Hebrews 4:12 describes the Bible as sharper than any two-edged sword, in that it pierces the heart with its raw truthfulness, exposing our insides. If we were to transpose this verse into a modern idiom, “dagger” might be the more appropriate metaphor.
The Dagger Project is a San Diego-based ministry that was founded by Jim Houliston in 2007 to reach those people who are the most unlikely to ever read the Bible or step foot inside a church. Houliston and his team of volunteers spray-paint pocket-sized New Testaments with stenciled designs and distribute them in bars, tattoo parlors, skate shops, beaches, alleyways, and public schools. All of the designs are inspired by New Testament verses and have a distinctly contemporary appeal.
Sometimes the group dresses up as zombies, Groucho Marx, or ’80s rockers (with fog machine, strobe light, and boom box in tow) as a gimmicky way to tie themselves in to biblical themes, like “the living dead.”
They also run free spray paint workshops, inviting locals to design their own Bibles, and create large-scale display pieces to be installed in various shops. And their nighttime romps through the city often involve a series of “Up Chucks,” in which they throw a Dagger over a street fixture, attached to a fishing wire, with a sign that reads “Cut me down!”, or something of the like.
It’s so refreshing to read about outreach organizations like Jim’s—ones that come from a place of such passion and imagination. Jim is ministering to the very culture that he himself grew up in and out of. He still frequents the same old haunts that he did before he met Jesus, but this time, he brings a message of deliverance and renewal.
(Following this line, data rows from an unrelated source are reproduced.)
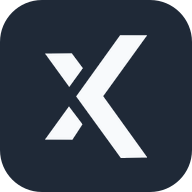
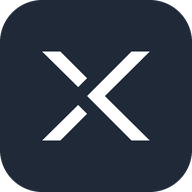
made the change request updates

Changed region(s): [[0.2188, 0.1562, 0.7812, 0.8438]]

diff --git a/src/components/composer/AskItrixButton.tsx b/src/components/composer/AskItrixButton.tsx
@@ -1,5 +1,6 @@
 'use client';
 
+import Image from 'next/image';
 import { COMPOSER_COPY } from '@/lib/content/composerCopy';
 
 /**
@@ -10,16 +11,18 @@ import { COMPOSER_COPY } from '@/lib/content/composerCopy';
  * control at the right edge of the prompt shell. What changed is the glyph and its
  * name: the arrow became the brand X, and the accessible name became "Ask itriX".
  *
- * ── WHY THIS IS NOT `✕` ─────────────────────────────────────────────────────
- * A symmetrical 45° cross is the universal DISMISS glyph. Putting one on a submit
- * control would be a real usability regression — a visitor would reasonably read
- * it as "clear my message". So the mark is drawn at the same lean as the itriX
- * wordmark's X and the arrival motif (±34°, taller than wide), which reads as a
- * letterform rather than a close button. That distinction is the whole reason the
- * glyph is hand-drawn here instead of borrowed from an icon set.
+ * ── THE GLYPH IS THE SUPPLIED itriX X ───────────────────────────────────────
+ * The mark is the brand X asset (`/brand/itrix-x-inverse.png`) — the same
+ * letterform as the wordmark's X, in its reversed (white) cut because this button
+ * sits on `--ink-primary` (a dark disc) with a `--ink-inverse` foreground. It is
+ * NOT a symmetrical 45° cross: a dismiss glyph on a submit control would read as
+ * "clear my message", so the supplied letterform is used instead of an icon-set X.
+ * The busy state still swaps to the inline spinner below, which spins and inherits
+ * `currentColor`, so the asset only ever renders while idle.
  *
  * An icon-only control REQUIRES an accessible name, which is why `aria-label` is
- * not optional and comes from one shared string (§7.4).
+ * not optional and comes from one shared string (§7.4). The image itself is
+ * `aria-hidden` — the button's label already names the control.
  *
  * It disables only while empty or submitting. It never disables because of length
  * — there is no character ceiling on this surface (R28) — and never because an
@@ -44,11 +47,16 @@ export function AskItrixButton({ disabled = false, submitting = false }: AskItri
           <path d="M12 3a9 9 0 1 0 9 9" />
         </svg>
       ) : (
-        /* The itriX X: two strokes at the wordmark's lean, not a 45° cross. */
-        <svg aria-hidden="true" viewBox="0 0 24 24" className="composer-send__icon composer-send__icon--x" fill="none" stroke="currentColor" strokeWidth="2.3" strokeLinecap="round">
-          <path d="M8.1 3.7 15.9 20.3" />
-          <path d="M15.9 3.7 8.1 20.3" />
-        </svg>
+        /* The supplied itriX X letterform (reversed cut, for the dark disc). */
+        <Image
+          src="/brand/itrix-x-inverse.png"
+          alt=""
+          aria-hidden="true"
+          width={22}
+          height={18}
+          priority
+          className="composer-send__icon composer-send__icon--x"
+        />
       )}
     </button>
   );

diff --git a/src/components/brand/ItrixLogo.tsx b/src/components/brand/ItrixLogo.tsx
@@ -1,36 +1,55 @@
 import Image from 'next/image';
 
 /**
- * THE itriX WORDMARK — the supplied brand asset.
+ * THE itriX WORDMARK — the supplied brand assets.
  *
- * `assets/itrix-logo-primary.png` from the approved landing package
- * (itriX_Brand_Aligned_First_Landing_Page_v1.0). It replaces the typeset
- * "itri<span>X</span>" fallback that earlier phases used: that was a stand-in
- * built from Space Grotesk, not the real lockup, and it rendered the X in accent
- * blue where the actual mark does something else.
+ * Two cuts of the same lockup were supplied so the mark can sit on either a light
+ * or a dark surface without a stroke or a halo:
+ *
+ *   variant="light"  →  /brand/itrix-logo-primary.png   (ink mark, for LIGHT bg)
+ *   variant="dark"   →  /brand/itrix-logo-inverse.png   (reversed mark, for DARK bg)
+ *
+ * "light" / "dark" name the SURFACE the mark sits on, not the colour of the mark
+ * itself — the light-surface cut is the dark (ink) wordmark, and vice-versa. The
+ * whole current surface is light (`--canvas`), so "light" is the default and is
+ * what renders today; the dark cut is here for any dark surface that a later phase
+ * introduces (a dark rail, a dark hero) so it can be used without editing assets.
  *
  * Brand Manual §2.3–2.4: the wordmark renders at ≥120px wide with clear space
- * equal to the lowercase "i" height. The `pr-*` padding on the link enforces the
- * clear space so a neighbouring nav item cannot encroach on it.
+ * equal to the lowercase "i" height. The caller's padding enforces the clear space
+ * so a neighbouring nav item cannot encroach on it.
  *
- * The source PNG is 752×343 (≈2.19:1), so the height follows the width to keep
- * the aspect ratio exact rather than approximating it.
+ * The source PNGs are ≈1446×446 (≈3.24:1); the height follows the width from that
+ * exact ratio so the lockup is never stretched.
  */
 export interface ItrixLogoProps {
   /** Rendered width in px. The approved header uses 120 desktop / 96 mobile. */
   width?: number;
   className?: string;
   priority?: boolean;
+  /** The SURFACE the mark sits on. `light` (default) uses the ink cut; `dark` the reversed cut. */
+  variant?: 'light' | 'dark';
 }
 
-const ASPECT = 752 / 343;
+/** Exact aspect ratio of the supplied wordmark assets (both cuts share it). */
+const ASPECT = 1446 / 446;
 
-export function ItrixLogo({ width = 120, className = '', priority = false }: ItrixLogoProps) {
+const SOURCES: Record<'light' | 'dark', string> = {
+  light: '/brand/itrix-logo-primary.png',
+  dark: '/brand/itrix-logo-inverse.png',
+};
+
+export function ItrixLogo({
+  width = 120,
+  className = '',
+  priority = false,
+  variant = 'light',
+}: ItrixLogoProps) {
   const height = Math.round(width / ASPECT);
 
   return (
     <Image
-      src="/brand/itrix-logo-primary.png"
+      src={SOURCES[variant]}
       alt="itriX"
       width={width}
       height={height}

diff --git a/src/components/arrival/ArrivalCenter.tsx b/src/components/arrival/ArrivalCenter.tsx
@@ -1,7 +1,6 @@
 'use client';
 
 import { MainQuestion } from '@/components/center/MainQuestion';
-import { SupportingLine } from '@/components/center/SupportingLine';
 import { RotatingQuestionCarousel } from '@/components/center/RotatingQuestionCarousel';
 import { PathwayHint } from '@/components/center/PathwayHint';
 import { Composer } from '@/components/composer/Composer';
@@ -13,11 +12,15 @@ import { Composer } from '@/components/composer/Composer';
  * legal strip are the shell's, not the centre's):
  *
  *   3  main question    "What would you like computation to do better?" — the H1
- *   4  supporting line
  *   5  composer         attach + the itriX X, NO counter, NO "Begin review"
  *   6  safety notice    (inside the composer footer)
  *   7  rotating prompts one at a time, five in the cycle, one per family
  *   8  pathway hint
+ *
+ * The supporting line ("Start with the workload, system constraint, or strategic
+ * opportunity you came to itriX to examine.") that sat at element 4 was removed at
+ * the client's request — the arrival centre now goes straight from the question to
+ * the composer.
  *
  * ── WHAT LEFT ───────────────────────────────────────────────────────────────
  * `SituationFraming` is gone. "You already know computation is holding you back."
@@ -39,7 +42,6 @@ export function ArrivalCenter() {
   return (
     <section className="arrival-center" aria-labelledby="main-question">
       <MainQuestion id="main-question" />
-      <SupportingLine />
       <Composer variant="arrival" labelledBy="main-question" />
       <RotatingQuestionCarousel />
       <PathwayHint />

diff --git a/src/styles/surface-v6.css b/src/styles/surface-v6.css
@@ -291,11 +291,13 @@
 }
 .composer-keyhint__secondary { color: var(--ink-muted); }
 
-/* The X leans like the wordmark's, not like a 45° close glyph. Sized a touch
-   smaller than the retired arrow because two diagonal strokes read heavier than
-   one horizontal one at the same box. */
-.composer-send__icon--x { width: 22px; height: 22px; }
-.composer[data-variant='docked'] .composer-send__icon--x { width: 19px; height: 19px; }
+/* The supplied itriX X letterform. It is not square (≈1.21:1), so it is sized by
+   width with height following the aspect ratio — never forced to a square box,
+   which would stretch it. object-fit keeps it exact if any ancestor rule sets a
+   height. Sized a touch smaller than the retired arrow because the X reads heavier
+   at the same box. */
+.composer-send__icon--x { width: 22px; height: auto; object-fit: contain; }
+.composer[data-variant='docked'] .composer-send__icon--x { width: 19px; height: auto; }
 
 /* ── 7 · The rail's account footer ────────────────────────────────────────── */
 .rail-account { display: flex; flex-direction: column; gap: 10px; }

diff --git a/src/hooks/useComposer.ts b/src/hooks/useComposer.ts
@@ -36,7 +36,16 @@ import type { SubmitResult, Turn } from '@/types/thread.types';
  * never silently drop what someone typed.
  */
 
-const MIN_LENGTH = 8;
+/**
+ * The Ask itriX (X) control activates the moment the visitor starts typing — a
+ * single non-whitespace character is enough (client request, 2026-07-31). This
+ * value gates BOTH the button's enabled state (`canSubmit`, consumed by
+ * AskItrixButton via Composer) AND the submit guard below, so they can never
+ * disagree: the button never lights up on input that the guard would then reject
+ * as "too short". A turn with no text but a staged attachment is still allowed —
+ * that path does not depend on this length at all.
+ */
+const MIN_LENGTH = 1;
 
 /** A locally-minted id, used only while the backend has not issued a real one. */
 function localId(prefix: string): string {

diff --git a/src/app/(portal)/workspace/page.tsx b/src/app/(portal)/workspace/page.tsx
@@ -4,7 +4,6 @@ import { useEffect } from 'react';
 import { ConversationColumn } from '@/components/shell/ConversationColumn';
 import { Composer } from '@/components/composer/Composer';
 import { MainQuestion } from '@/components/center/MainQuestion';
-import { SupportingLine } from '@/components/center/SupportingLine';
 import { PathwayHint } from '@/components/center/PathwayHint';
 import { useThreadStore } from '@/store/threadStore';
 
@@ -44,7 +43,6 @@ export default function WorkspaceIndex() {
       emptyState={
         <section className="arrival-center" aria-labelledby="main-question">
           <MainQuestion id="main-question" />
-          <SupportingLine />
           <Composer variant="arrival" labelledBy="main-question" />
           <PathwayHint />
         </section>

diff --git a/src/lib/content/centerCopy.ts b/src/lib/content/centerCopy.ts
@@ -45,10 +45,6 @@ export const CENTER_COPY = {
    */
   mainQuestion: 'What would you like computation to do better?',
 
-  /** The supporting line beneath the question. */
-  supportingLine:
-    'Start with the workload, system constraint, or strategic opportunity you came to itriX to examine.',
-
   /** Placeholder inside the composer. Grey hint text, never a label. */
   promptPlaceholder: 'Describe the bottleneck or opportunity in one non-confidential sentence…',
The church needs more of this sort of creativity so that we can share the transformative work of Christ in a way that resonates with people and reaches them where they’re at.